WORK ORDER —
Find the word "your" in the material below and gather every line that contains it.

TASK DATA —
---------------

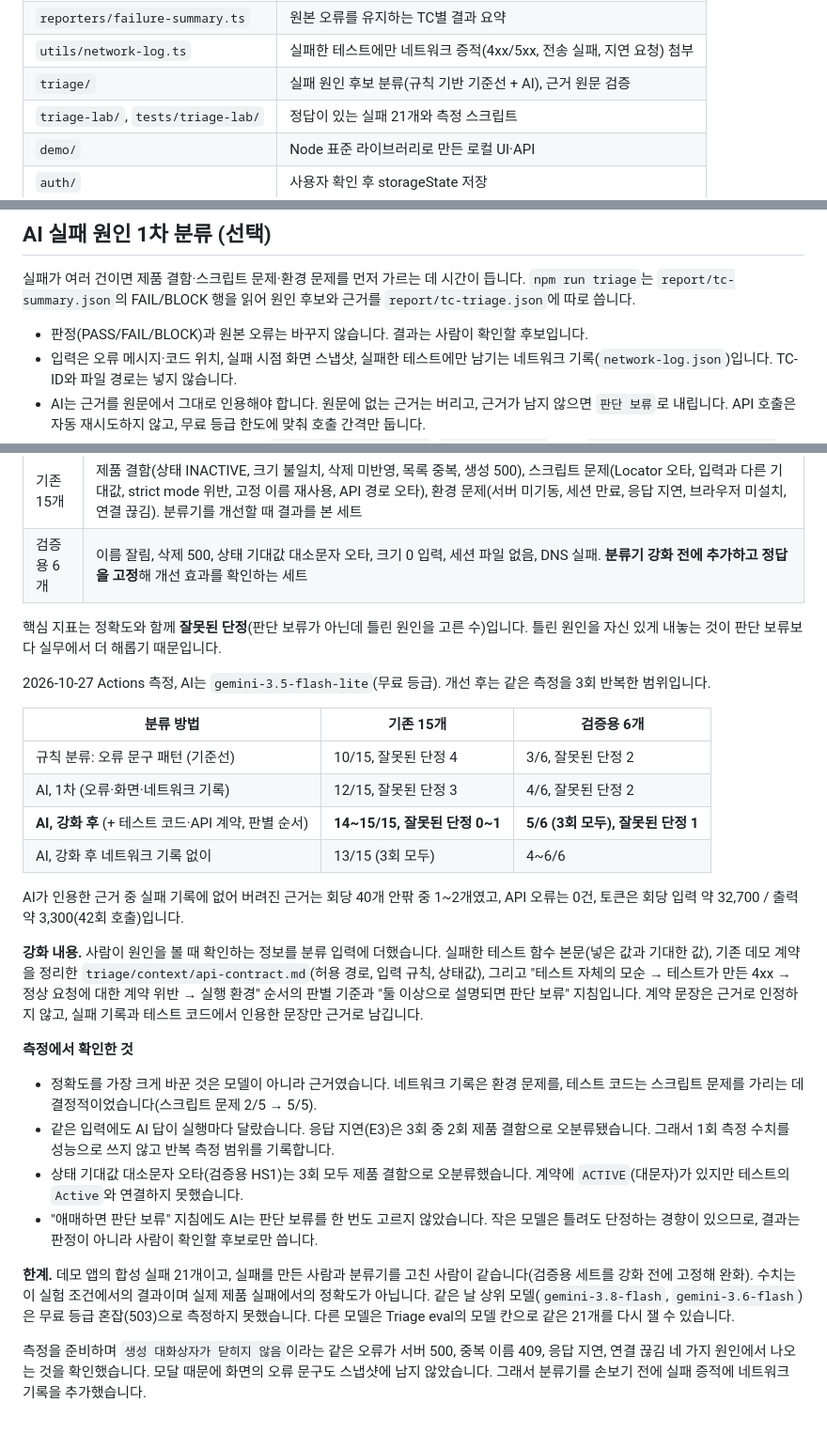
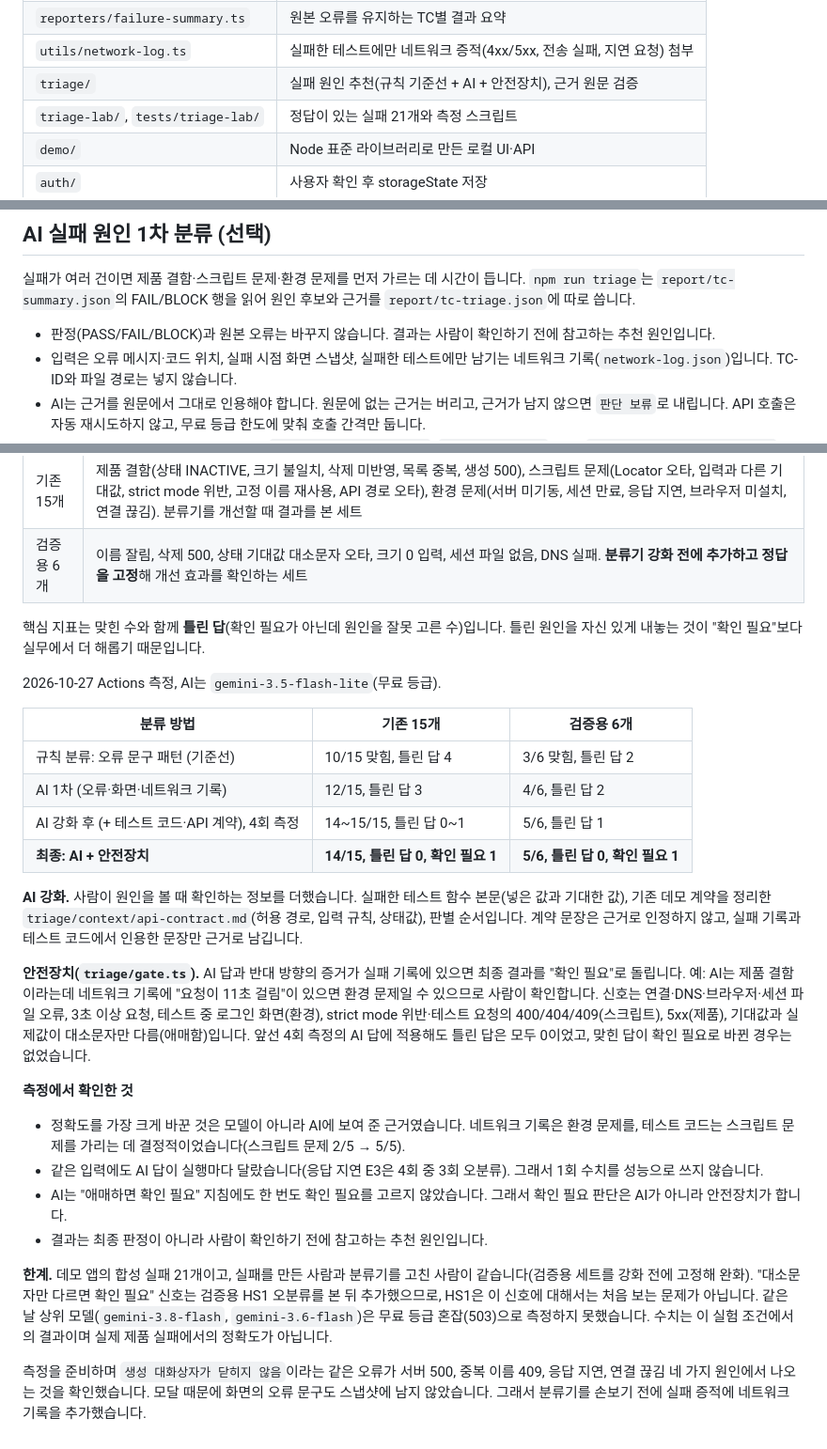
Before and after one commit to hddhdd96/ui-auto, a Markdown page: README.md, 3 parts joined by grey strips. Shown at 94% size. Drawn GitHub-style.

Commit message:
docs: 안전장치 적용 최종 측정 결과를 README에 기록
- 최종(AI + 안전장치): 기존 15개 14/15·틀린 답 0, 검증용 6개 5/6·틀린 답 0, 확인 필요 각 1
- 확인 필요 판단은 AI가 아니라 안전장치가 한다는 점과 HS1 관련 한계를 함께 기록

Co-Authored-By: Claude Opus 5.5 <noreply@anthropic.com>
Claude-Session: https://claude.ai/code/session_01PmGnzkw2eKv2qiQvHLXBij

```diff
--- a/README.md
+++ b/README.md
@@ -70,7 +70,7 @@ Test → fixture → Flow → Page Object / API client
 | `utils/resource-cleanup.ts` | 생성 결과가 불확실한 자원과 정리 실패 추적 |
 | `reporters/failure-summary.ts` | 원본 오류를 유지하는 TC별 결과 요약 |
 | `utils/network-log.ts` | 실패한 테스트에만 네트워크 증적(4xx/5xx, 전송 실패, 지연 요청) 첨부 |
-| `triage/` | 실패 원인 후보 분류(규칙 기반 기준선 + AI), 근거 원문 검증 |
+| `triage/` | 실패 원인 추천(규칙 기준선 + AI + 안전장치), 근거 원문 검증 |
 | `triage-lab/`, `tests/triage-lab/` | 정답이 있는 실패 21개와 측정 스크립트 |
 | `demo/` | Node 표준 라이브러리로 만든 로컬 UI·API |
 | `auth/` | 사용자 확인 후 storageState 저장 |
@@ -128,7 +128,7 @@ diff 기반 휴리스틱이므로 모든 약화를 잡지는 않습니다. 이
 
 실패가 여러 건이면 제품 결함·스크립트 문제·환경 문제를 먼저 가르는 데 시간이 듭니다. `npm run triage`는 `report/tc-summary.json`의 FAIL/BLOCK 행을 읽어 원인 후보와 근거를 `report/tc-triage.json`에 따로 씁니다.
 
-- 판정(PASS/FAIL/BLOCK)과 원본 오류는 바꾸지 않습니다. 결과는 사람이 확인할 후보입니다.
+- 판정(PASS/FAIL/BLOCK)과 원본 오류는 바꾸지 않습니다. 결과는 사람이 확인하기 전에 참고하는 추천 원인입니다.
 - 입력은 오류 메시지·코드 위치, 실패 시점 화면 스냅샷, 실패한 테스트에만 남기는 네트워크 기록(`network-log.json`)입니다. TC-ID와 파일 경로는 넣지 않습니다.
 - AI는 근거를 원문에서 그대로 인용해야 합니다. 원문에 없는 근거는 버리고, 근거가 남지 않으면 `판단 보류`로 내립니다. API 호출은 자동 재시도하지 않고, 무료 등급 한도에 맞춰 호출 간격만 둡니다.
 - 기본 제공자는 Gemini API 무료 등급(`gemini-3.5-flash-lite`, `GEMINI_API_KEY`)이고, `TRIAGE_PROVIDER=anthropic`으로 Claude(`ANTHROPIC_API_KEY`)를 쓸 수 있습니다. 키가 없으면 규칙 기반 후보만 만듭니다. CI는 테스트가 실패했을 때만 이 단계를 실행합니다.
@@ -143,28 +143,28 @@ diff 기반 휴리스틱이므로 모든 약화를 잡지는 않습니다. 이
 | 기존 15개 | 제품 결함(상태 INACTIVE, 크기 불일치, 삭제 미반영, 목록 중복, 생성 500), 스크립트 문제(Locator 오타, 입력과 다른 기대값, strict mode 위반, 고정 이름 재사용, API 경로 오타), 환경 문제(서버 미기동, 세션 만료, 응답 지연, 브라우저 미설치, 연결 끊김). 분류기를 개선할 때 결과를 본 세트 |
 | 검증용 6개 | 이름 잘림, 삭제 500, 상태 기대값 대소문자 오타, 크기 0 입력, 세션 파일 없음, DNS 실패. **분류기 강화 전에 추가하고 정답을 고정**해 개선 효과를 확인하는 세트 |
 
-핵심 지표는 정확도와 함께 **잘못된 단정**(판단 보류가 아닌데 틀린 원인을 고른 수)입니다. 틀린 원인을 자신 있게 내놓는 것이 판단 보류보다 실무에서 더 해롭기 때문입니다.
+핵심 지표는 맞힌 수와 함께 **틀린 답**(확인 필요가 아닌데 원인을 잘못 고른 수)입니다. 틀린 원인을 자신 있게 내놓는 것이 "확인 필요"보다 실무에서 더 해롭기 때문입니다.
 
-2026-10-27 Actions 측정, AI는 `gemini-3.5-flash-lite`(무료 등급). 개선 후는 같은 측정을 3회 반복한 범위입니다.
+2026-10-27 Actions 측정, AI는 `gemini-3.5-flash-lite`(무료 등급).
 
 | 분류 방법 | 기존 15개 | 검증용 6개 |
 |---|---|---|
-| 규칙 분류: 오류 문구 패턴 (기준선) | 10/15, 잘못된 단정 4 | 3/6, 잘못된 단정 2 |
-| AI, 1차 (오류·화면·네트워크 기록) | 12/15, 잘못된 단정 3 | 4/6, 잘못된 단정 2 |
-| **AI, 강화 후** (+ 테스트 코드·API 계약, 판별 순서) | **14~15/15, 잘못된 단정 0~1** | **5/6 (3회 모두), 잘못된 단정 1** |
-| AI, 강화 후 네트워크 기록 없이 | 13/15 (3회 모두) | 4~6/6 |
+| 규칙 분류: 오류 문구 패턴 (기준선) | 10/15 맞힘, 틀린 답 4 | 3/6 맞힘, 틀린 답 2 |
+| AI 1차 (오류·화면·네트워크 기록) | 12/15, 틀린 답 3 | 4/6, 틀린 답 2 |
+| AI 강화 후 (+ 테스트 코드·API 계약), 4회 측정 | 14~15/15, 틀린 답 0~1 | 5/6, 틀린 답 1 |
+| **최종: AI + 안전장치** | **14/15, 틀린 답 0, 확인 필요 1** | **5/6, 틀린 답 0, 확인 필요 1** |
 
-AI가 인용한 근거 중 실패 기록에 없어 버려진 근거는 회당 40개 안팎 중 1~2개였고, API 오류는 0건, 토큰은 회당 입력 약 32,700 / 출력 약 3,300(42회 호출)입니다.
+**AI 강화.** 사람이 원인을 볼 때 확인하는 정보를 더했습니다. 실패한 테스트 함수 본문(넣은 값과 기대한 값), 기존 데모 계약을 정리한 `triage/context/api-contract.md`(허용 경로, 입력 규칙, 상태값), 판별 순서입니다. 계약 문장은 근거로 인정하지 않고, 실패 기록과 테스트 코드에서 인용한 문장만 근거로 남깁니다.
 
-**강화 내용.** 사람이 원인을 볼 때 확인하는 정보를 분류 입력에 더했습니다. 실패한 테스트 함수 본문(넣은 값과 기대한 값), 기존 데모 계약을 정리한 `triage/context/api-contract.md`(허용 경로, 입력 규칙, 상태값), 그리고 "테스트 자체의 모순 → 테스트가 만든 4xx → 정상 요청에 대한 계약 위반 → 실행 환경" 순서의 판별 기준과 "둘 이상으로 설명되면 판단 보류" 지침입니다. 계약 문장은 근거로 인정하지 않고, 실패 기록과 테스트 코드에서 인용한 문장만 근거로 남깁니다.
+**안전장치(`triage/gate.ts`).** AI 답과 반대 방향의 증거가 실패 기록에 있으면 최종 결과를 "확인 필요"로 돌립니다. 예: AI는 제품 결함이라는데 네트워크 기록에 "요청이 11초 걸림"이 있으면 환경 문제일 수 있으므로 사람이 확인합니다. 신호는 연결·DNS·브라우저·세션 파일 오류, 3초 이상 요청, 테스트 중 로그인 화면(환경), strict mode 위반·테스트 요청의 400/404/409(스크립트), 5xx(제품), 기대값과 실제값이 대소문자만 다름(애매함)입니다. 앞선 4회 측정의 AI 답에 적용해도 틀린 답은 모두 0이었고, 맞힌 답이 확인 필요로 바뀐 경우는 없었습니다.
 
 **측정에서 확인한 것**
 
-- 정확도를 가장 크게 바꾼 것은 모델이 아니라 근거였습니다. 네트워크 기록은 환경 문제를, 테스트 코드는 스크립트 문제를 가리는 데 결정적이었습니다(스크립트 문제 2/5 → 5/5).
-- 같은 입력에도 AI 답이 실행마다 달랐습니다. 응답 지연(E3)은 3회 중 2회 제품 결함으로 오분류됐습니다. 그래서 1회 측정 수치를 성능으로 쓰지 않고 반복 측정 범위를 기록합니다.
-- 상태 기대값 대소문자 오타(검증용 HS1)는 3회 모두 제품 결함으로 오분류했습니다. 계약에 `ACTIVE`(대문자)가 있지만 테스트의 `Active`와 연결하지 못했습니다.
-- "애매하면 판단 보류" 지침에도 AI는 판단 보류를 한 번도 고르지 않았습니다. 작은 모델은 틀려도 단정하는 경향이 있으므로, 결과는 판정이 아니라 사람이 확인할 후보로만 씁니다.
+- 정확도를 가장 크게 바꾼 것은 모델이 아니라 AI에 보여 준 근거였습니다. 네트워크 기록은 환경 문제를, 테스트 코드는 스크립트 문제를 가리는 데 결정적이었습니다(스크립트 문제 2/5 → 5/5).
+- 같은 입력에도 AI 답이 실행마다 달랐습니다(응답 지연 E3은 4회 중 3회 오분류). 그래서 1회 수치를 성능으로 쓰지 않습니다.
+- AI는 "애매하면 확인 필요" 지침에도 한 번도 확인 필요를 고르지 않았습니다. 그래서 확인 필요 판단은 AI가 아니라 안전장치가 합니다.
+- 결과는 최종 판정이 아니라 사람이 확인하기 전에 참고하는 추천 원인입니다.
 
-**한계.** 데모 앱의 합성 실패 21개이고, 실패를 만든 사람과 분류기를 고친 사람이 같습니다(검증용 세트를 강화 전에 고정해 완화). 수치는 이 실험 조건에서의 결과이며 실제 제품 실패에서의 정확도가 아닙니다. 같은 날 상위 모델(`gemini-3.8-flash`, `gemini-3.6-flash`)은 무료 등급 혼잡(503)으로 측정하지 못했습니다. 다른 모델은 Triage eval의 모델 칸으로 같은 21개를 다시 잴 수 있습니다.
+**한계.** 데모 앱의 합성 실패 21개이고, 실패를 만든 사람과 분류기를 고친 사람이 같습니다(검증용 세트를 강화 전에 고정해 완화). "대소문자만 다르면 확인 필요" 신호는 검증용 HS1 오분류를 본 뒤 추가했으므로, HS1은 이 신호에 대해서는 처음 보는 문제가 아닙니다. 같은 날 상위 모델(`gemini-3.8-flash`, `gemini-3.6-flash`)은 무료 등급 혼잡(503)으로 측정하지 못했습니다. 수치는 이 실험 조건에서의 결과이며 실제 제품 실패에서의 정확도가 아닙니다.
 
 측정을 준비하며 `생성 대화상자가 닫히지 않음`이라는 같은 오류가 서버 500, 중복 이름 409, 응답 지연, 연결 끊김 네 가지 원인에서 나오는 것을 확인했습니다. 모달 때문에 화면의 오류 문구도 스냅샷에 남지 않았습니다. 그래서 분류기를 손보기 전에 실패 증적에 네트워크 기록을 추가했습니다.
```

---------------

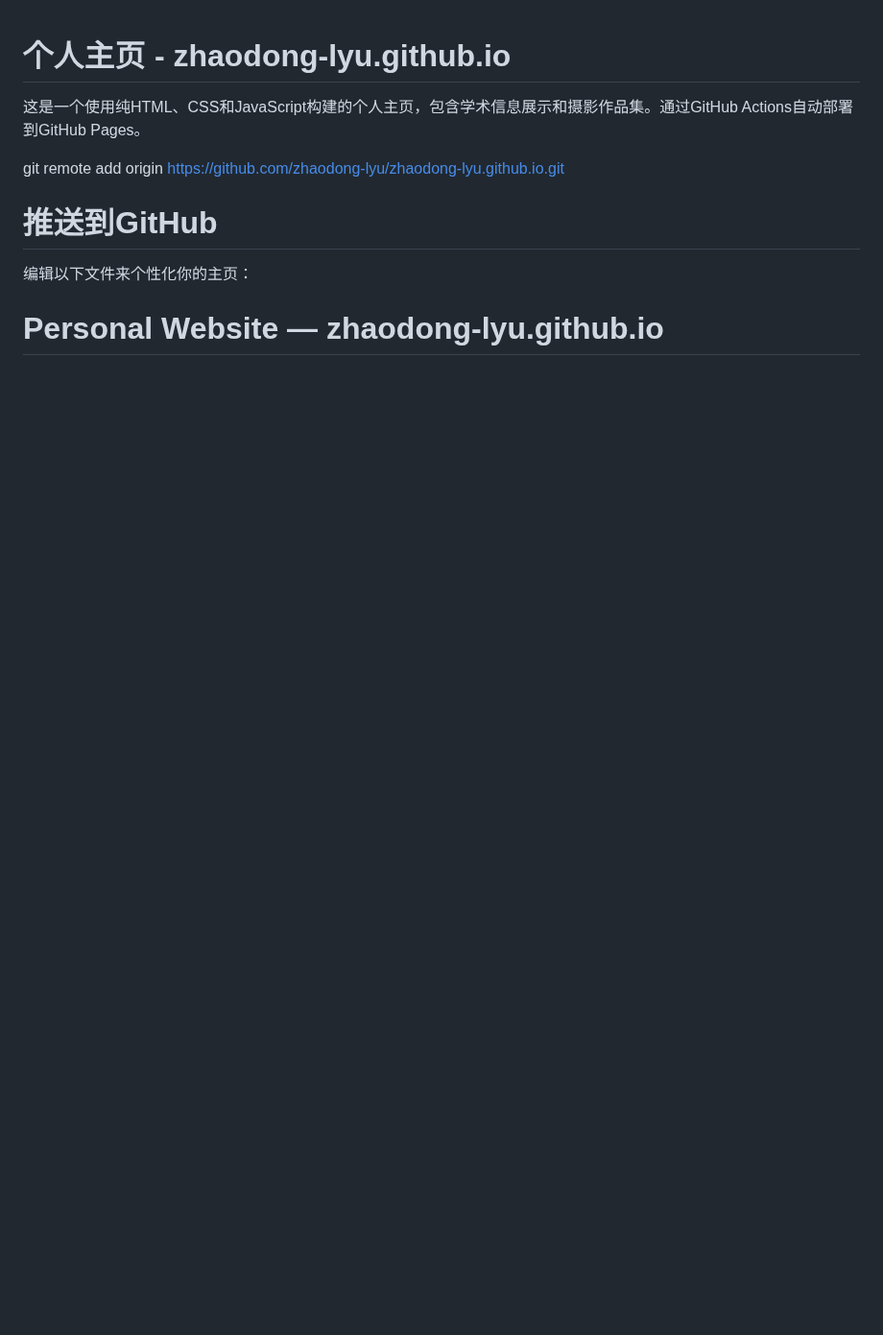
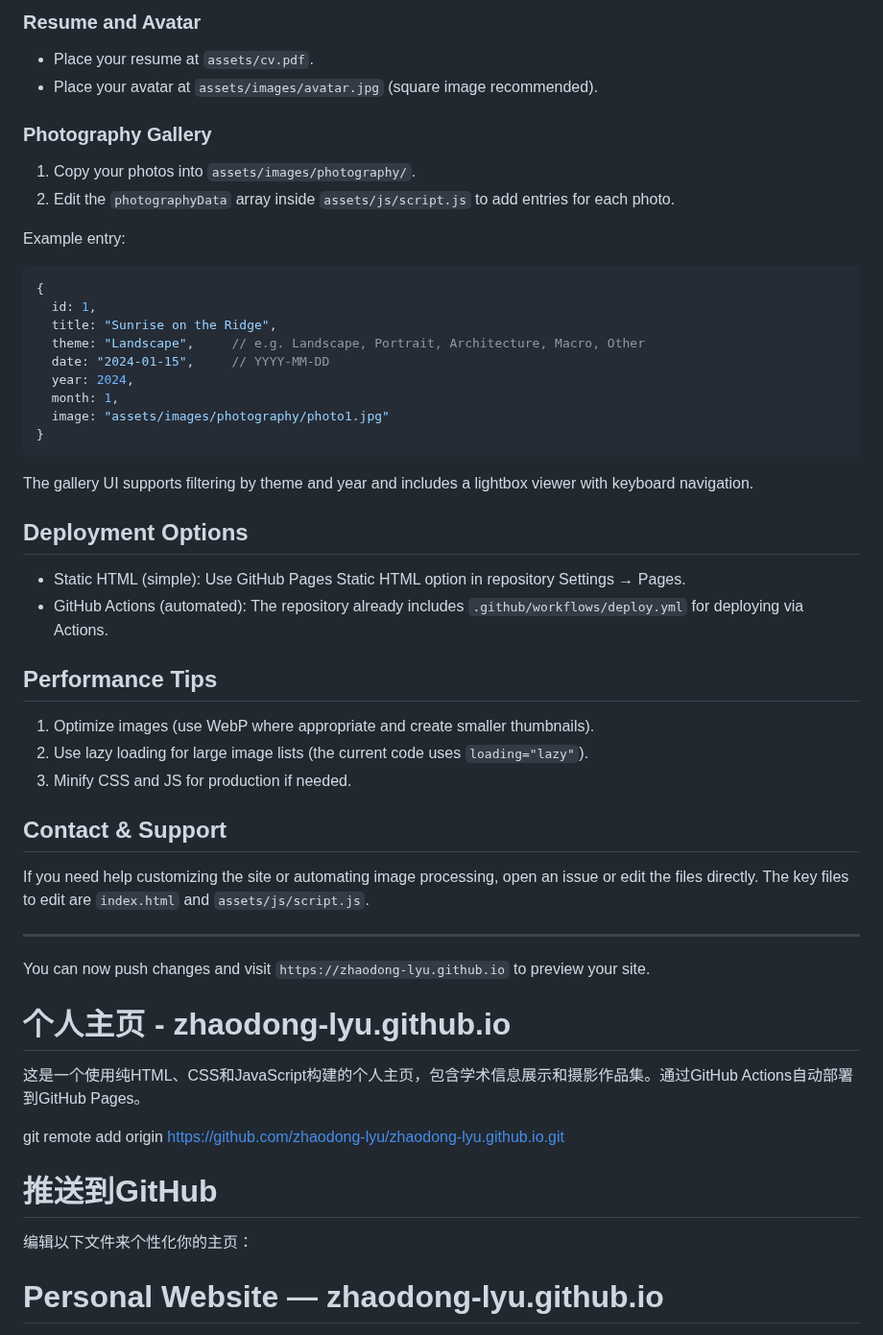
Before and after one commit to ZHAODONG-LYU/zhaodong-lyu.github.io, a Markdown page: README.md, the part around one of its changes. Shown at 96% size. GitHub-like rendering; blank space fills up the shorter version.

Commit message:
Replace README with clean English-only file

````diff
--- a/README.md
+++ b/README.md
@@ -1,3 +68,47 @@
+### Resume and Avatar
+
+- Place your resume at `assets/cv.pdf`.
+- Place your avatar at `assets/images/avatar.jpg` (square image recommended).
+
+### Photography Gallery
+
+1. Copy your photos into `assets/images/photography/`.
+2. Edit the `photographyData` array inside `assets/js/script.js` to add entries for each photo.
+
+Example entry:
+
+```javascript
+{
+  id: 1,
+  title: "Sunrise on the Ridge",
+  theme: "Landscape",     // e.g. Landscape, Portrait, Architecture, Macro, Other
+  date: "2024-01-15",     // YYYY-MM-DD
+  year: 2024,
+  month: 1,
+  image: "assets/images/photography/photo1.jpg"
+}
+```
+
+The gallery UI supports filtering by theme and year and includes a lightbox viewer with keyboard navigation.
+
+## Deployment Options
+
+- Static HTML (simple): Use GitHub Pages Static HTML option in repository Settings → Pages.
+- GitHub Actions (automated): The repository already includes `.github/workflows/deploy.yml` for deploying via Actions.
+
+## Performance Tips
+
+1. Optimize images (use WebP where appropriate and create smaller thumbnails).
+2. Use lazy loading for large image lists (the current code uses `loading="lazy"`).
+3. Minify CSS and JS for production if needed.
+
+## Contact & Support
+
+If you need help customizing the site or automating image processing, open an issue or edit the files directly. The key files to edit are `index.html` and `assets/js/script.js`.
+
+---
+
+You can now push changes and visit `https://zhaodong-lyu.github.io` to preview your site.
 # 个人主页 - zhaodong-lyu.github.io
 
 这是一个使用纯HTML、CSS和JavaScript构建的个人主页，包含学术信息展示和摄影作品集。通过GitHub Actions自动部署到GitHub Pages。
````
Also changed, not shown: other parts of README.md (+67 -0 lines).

---------------

RESPONSE BOX —
+- Place your resume at `assets/cv.pdf`.
+- Place your avatar at `assets/images/avatar.jpg` (square image recommended).
+1. Copy your photos into `assets/images/photography/`.
+You can now push changes and visit `https://zhaodong-lyu.github.io` to preview your site.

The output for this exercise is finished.